CARTAGENA, Colombia John McCain portrayed free trade Tuesday as a win-win proposition for the U.S. and its Latin American economic partners, but labor leaders said it's been a big loser for Rust Belt voters.
The Republican presidential hopeful began a three-day visit to Colombia and Mexico after a campaign swing through Indiana and Pennsylvania, two states hit hard by the loss of manufacturing jobs partly due to trade agreements like the North American Free Trade Agreement between the U.S., Mexico and Canada, which McCain strongly supports.
McCain and his wife, Cindy, met Colombian President Alvaro Uribe at the president's ceremonial home in Cartagena before a meeting between the two men and several Colombian cabinet ministers.
As McCain headed abroad, Democrat Barack Obama repeated his vow to renegotiate NAFTA if elected to include enforceable labor and environmental provisions. At a news conference in Ohio, a state hard-hit by job losses, Obama said, "The United States wanting to make sure that its ... standards aren't being undermined isn't imperialist."
Although Obama didn't mention McCain or his trip, a prominent Obama supporter criticized McCain's visit.
"Today after he finishes his speech here in Indiana, he's hopping on a plane and going to Colombia and Mexico to talk about how much our trade agreements are going to help those countries, rather than taking about what we can do to help this country," United Auto Workers Vice President Terry Thurman told reporters.
"Now I find it no surprise that he's going to go to Mexico to talk about how great NAFTA is because he certainly is not going to find much support for it here in the Hoosier state," Thurman said.

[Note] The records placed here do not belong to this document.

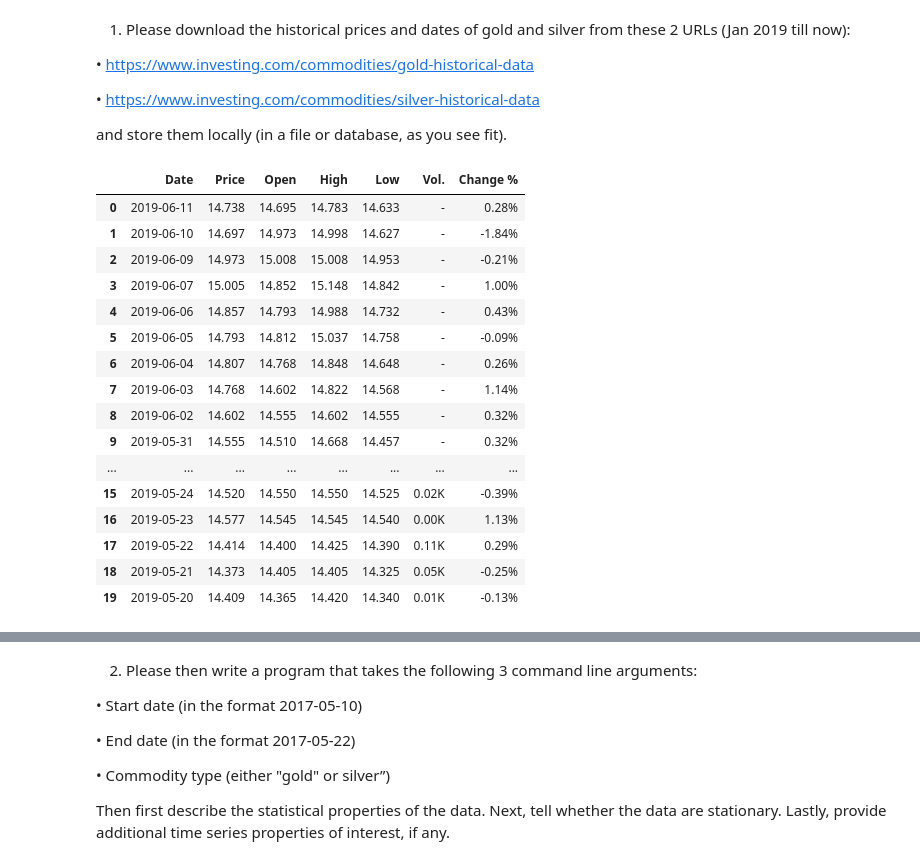
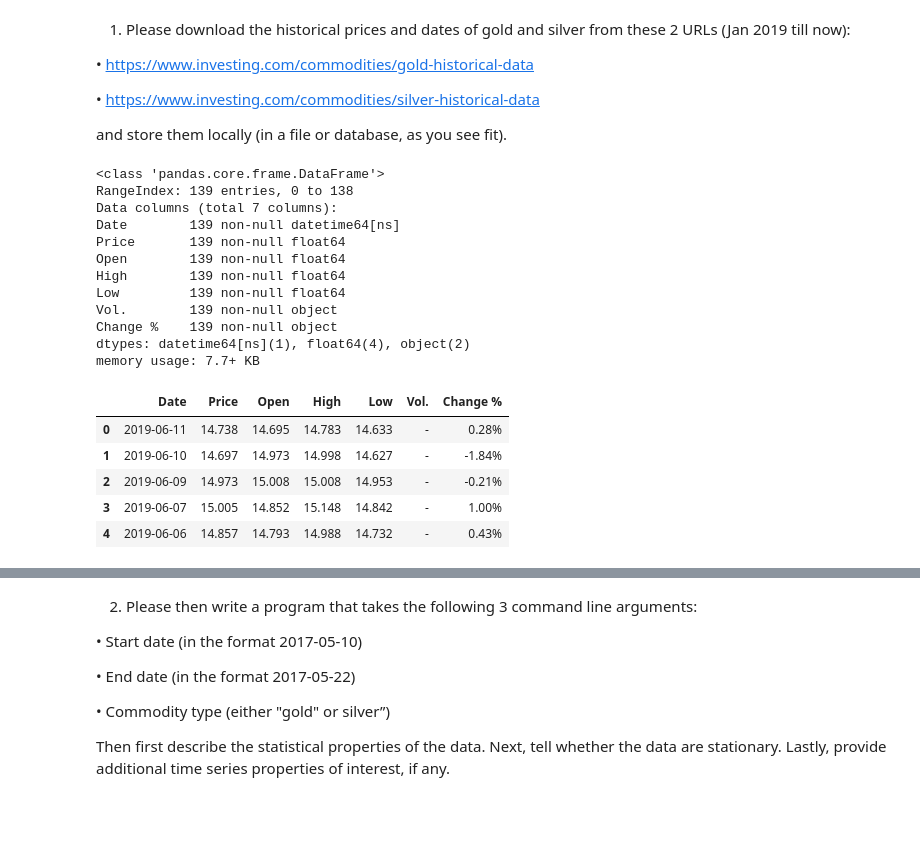
Before and after one commit to pablokimon/Silver-and-Gold, a Jupyter notebook: SilverAndGold.ipynb, the cells around one changed output, grey strips where cells are left out. Cells and saved outputs as stored; diff of their text form; code cells hidden in the pictures; blank space fills up the shorter version.

```diff
--- a/SilverAndGold.ipynb
+++ b/SilverAndGold.ipynb
@@ -24,28 +25,34 @@ from scipy import stats
 
 and store them locally (in a file or database, as you see fit).
 # %%
-silver_df = pd.read_csv('./data/Silver Futures Historical Data.csv')
-gold_df = pd.read_csv('./data/Gold Futures Historical Data.csv')
+#the 'Price' column in the gold csv was importing as object instead of float
+#so i added the thousands=',' to account for the comma
+silver_df = pd.read_csv('./data/Silver Futures Historical Data.csv',sep=',', thousands=',')
+gold_df = pd.read_csv('./data/Gold Futures Historical Data.csv',sep=',', thousands=',')
 # %%
 silver_df['Date']= pd.to_datetime(silver_df['Date'])
 gold_df['Date']= pd.to_datetime(gold_df['Date'])
+# %%
+silver_df.info()
+# %% [output]
+<class 'pandas.core.frame.DataFrame'>
+RangeIndex: 139 entries, 0 to 138
+Data columns (total 7 columns):
+Date        139 non-null datetime64[ns]
+Price       139 non-null float64
+Open        139 non-null float64
+High        139 non-null float64
+Low         139 non-null float64
+Vol.        139 non-null object
+Change %    139 non-null object
+dtypes: datetime64[ns](1), float64(4), object(2)
+memory usage: 7.7+ KB
 # %%
-silver_df.head(20)
+silver_df.head()
 # %% [output]
 |  | Date | Price | Open | High | Low | Vol. | Change % |
 | 0 | 2019-06-11 | 14.738 | 14.695 | 14.783 | 14.633 | - | 0.28% |
 | 1 | 2019-06-10 | 14.697 | 14.973 | 14.998 | 14.627 | - | -1.84% |
 | 2 | 2019-06-09 | 14.973 | 15.008 | 15.008 | 14.953 | - | -0.21% |
 | 3 | 2019-06-07 | 15.005 | 14.852 | 15.148 | 14.842 | - | 1.00% |
 | 4 | 2019-06-06 | 14.857 | 14.793 | 14.988 | 14.732 | - | 0.43% |
-| 5 | 2019-06-05 | 14.793 | 14.812 | 15.037 | 14.758 | - | -0.09% |
-| 6 | 2019-06-04 | 14.807 | 14.768 | 14.848 | 14.648 | - | 0.26% |
-| 7 | 2019-06-03 | 14.768 | 14.602 | 14.822 | 14.568 | - | 1.14% |
-| 8 | 2019-06-02 | 14.602 | 14.555 | 14.602 | 14.555 | - | 0.32% |
-| 9 | 2019-05-31 | 14.555 | 14.510 | 14.668 | 14.457 | - | 0.32% |
-| ... | ... | ... | ... | ... | ... | ... | ... |
-| 15 | 2019-05-24 | 14.520 | 14.550 | 14.550 | 14.525 | 0.02K | -0.39% |
-| 16 | 2019-05-23 | 14.577 | 14.545 | 14.545 | 14.540 | 0.00K | 1.13% |
-| 17 | 2019-05-22 | 14.414 | 14.400 | 14.425 | 14.390 | 0.11K | 0.29% |
-| 18 | 2019-05-21 | 14.373 | 14.405 | 14.405 | 14.325 | 0.05K | -0.25% |
-| 19 | 2019-05-20 | 14.409 | 14.365 | 14.420 | 14.340 | 0.01K | -0.13% |
```
Also changed, not shown: parts of 22 cells of this notebook, 1 other file.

McCain conceded Monday he still has work to do to convince voters in industrial swing states in the Midwest, where the presidential election could be decided, that his support for free trade will benefit them, not just cost more jobs. He pledged to improve programs for displaced workers and unemployment insurance if elected, but acknowledged that wouldn't be enough.
"I have to convince them the consequences of protectionism and isolationism could be damaging to their future," the Arizona senator said.

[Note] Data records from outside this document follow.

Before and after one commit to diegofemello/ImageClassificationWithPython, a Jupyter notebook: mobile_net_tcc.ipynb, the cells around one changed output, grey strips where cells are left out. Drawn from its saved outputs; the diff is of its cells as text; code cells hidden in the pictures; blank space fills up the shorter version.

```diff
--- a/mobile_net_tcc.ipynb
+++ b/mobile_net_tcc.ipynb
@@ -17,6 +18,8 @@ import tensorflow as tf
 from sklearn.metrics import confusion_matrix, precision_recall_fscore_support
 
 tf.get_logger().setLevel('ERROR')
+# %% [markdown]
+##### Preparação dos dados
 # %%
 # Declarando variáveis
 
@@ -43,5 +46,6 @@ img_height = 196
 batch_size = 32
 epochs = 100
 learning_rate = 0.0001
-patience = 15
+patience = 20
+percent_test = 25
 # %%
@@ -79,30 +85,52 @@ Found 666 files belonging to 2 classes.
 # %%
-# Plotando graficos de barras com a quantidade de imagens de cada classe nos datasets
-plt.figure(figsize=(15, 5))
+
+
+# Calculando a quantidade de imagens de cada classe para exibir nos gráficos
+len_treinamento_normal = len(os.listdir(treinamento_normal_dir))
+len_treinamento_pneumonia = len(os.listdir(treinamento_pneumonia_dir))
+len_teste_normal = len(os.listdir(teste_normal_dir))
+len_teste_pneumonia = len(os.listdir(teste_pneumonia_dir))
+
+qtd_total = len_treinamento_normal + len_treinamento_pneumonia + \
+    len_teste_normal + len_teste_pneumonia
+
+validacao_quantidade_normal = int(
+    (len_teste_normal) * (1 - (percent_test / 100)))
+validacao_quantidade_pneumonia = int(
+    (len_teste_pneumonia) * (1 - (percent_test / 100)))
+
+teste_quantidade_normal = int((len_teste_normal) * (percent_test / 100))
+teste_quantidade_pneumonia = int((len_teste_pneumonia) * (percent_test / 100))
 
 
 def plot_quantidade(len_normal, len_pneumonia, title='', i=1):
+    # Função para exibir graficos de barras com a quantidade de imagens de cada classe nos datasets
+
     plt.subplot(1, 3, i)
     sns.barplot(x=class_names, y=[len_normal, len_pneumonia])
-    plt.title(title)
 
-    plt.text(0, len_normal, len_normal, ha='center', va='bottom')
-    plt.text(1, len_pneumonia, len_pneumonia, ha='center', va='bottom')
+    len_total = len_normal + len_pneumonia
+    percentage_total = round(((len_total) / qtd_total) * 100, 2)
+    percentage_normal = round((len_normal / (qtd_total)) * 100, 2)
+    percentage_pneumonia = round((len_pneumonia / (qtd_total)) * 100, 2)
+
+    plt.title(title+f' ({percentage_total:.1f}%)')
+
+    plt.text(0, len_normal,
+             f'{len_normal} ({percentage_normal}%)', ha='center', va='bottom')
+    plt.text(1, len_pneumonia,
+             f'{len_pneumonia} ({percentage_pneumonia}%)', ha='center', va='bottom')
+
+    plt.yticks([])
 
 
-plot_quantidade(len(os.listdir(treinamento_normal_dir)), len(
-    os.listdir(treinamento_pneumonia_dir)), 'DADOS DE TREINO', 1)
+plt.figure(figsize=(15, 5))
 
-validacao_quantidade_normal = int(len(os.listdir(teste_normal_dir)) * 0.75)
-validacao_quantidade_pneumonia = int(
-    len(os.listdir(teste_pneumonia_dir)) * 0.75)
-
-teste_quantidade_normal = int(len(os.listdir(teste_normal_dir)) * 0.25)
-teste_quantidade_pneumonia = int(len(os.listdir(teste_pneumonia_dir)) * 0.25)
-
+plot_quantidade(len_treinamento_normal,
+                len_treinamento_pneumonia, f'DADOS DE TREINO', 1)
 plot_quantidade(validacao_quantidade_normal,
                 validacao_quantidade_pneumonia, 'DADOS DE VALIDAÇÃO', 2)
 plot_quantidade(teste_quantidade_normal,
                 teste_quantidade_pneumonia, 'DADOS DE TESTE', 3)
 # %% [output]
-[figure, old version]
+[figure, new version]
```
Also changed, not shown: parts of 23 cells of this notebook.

"I understand it's very tough. But for me to give up my advocacy of free trade would be a betrayal of trust," he said. "And the most precious commodity I have with the American people is that they trust me."
McCain's trip caps a visit in late June to Ottawa, where he talked up cross-border cooperation with Canada on economic issues, especially trade.
McCain arrived in Cartagena, Colombia, Tuesday evening for meetings with Uribe and several cabinet ministers. He was accompanied by two of his top supporters, Sens. Lindsey Graham, R-S.C., and Joe Lieberman, an independent from Connecticut.